At Withrow, Dodd was known as “Red.” His 1927 senior-class yearbook noted the musical young man was a member of the Astronomy Club and was known for being “jauntily decked.” Dodd then attended the University of Cincinnati and the Cincinnati Conservatory of Music for three years, where he played banjo in a band and began getting gigs to sing on the radio.
After chasing work in St. Petersburg, Fla., and Nashville, where he attended Vanderbilt University, Dodd and his mother moved to Los Angeles. He found work in nightclubs and landed his first acting job in 1940’s “Those Were the Days!” starring William Holden.
By then, Luella had taken in a boarder, Cincinnati-born Ruth Wolfenden. She graduated from Harrison High School, more than 20 miles from Dodd’s Withrow, but it is possible the two had met through family or social circles.
Dodd and Wolfenden became a couple when Dodd returned to Los Angeles after touring with the Louis Prima Orchestra. They were married in 1940 and became a professional entertaining team. Ruth used the last name Carrell, possibly so the troops they sang for would think she was a single woman.
According to OriginalMMC, Dodd and Carrell struggled financially in the years before his “Mouse Club” days. Dodd was hospitalized with a “grave illness” in 1951 and took months to recover. Nevertheless, they cracked the TV scene with small roles in 1952, the year both became born-again Christians.
Dodd and Carrell co-wrote many songs for the “Mickey Mouse Club,” but her only big onscreen scene was in a production called “Cooking with Minnie Mouse.” “Do What the Good Book Says” is considered their signature song.
Jimmie Dodd left his imprint on many things besides the songs he composed for the young Mouseketeers. The uplifting remarks — spiritual but non-denominational life lessons — that he made at the end of each show became known as Doddisms. One of his regular singing segments was called “Proverbs, Proverbs, They’re so True.” He played them on his “Mousegetar” while wearing Mouske-ears.

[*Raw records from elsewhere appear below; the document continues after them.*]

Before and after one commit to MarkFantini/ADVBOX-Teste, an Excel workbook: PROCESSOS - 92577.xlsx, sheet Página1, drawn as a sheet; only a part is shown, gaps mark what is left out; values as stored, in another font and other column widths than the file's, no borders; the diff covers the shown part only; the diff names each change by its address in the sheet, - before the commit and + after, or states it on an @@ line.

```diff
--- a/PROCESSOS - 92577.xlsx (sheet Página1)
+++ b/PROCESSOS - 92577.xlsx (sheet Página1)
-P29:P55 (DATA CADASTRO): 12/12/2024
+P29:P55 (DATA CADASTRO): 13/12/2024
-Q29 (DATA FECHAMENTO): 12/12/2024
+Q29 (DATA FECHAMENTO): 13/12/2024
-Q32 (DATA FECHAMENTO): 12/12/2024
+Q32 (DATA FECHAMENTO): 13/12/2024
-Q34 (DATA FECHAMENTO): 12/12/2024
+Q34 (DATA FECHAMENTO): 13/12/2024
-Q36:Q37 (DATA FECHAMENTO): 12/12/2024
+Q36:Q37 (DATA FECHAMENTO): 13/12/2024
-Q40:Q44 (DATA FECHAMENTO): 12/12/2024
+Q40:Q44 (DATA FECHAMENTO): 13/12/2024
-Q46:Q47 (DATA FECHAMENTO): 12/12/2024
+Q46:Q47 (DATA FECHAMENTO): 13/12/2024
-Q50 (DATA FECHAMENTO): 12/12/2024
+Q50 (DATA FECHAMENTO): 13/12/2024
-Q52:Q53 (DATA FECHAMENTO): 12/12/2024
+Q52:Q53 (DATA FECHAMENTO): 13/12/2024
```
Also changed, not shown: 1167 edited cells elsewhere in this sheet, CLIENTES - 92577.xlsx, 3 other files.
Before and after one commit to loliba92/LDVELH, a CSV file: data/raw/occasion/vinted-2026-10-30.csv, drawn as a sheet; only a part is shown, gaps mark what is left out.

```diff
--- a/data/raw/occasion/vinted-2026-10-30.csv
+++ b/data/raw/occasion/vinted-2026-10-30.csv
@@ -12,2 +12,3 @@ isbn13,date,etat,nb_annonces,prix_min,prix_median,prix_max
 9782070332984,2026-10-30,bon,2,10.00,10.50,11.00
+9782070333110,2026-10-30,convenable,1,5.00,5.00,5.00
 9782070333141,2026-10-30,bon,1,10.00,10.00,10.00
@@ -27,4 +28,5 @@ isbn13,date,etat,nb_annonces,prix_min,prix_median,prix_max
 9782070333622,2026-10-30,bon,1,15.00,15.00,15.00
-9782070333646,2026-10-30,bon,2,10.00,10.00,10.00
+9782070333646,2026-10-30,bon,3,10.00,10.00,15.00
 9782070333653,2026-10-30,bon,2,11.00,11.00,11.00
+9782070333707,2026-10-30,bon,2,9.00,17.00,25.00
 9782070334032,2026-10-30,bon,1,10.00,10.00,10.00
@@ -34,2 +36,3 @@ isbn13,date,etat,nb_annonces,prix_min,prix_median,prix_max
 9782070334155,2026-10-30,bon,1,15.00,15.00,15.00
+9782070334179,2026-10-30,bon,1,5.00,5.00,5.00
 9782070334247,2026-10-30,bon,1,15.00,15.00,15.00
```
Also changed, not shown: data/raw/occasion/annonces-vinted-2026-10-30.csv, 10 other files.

Despite his movie, radio, recording and touring career, Dodd will be remembered as the smiling, cheery, always congenial host of the “Mickey Mouse Club.”
“It was Mickey’s club and Walt’s studio, but it was Jimmie’s show,” reads an OriginalMMC website article titled “The Leader of the Club.” “He was the indispensable cast member who tied everything together, day to day, season to season.”
After Dodd’s death
The producers of “Jimmie Dodd’s Aloha Time” asked Carrell to keep his demise secret for a month so they could finish the show. It never aired. Carrell returned to Los Angeles, married an accountant four years later and left show business for good. She died in 1992 at age 82.
Dodd is buried at Forest Lawn Memorial Park in Los Angeles; Carrell is buried beside him. Her marker quotes Proverbs 31:11: “The heart of her husband doth safely trust her.”
Jennifer Armstrong’s 2010 book “Why? Because We Still Like You: An Oral History of the ‘Mickey Mouse Club’” chronicles behind-the-scenes activities of the Mouseketeers and the man who wrote the “Mickey Mouse Club March,” Jimmie Dodd. In her closing remarks, Armstrong wrote:
“There could have been no surer way to mark the official ending of the ‘Mickey Mouse Club’ era than the death of the Mousketeers’ folksy, Christian hero, Jimmie Dodd. As (former Mousketeer and future ‘My Three Sons’ star Don Grady) says, ‘We represented wholesomeness. Those were the times. We represented the ’50s, the wholesomeness we thought most kids were aspiring to.’ ”
Surely, Grady included Jimmie Dodd in that “we.”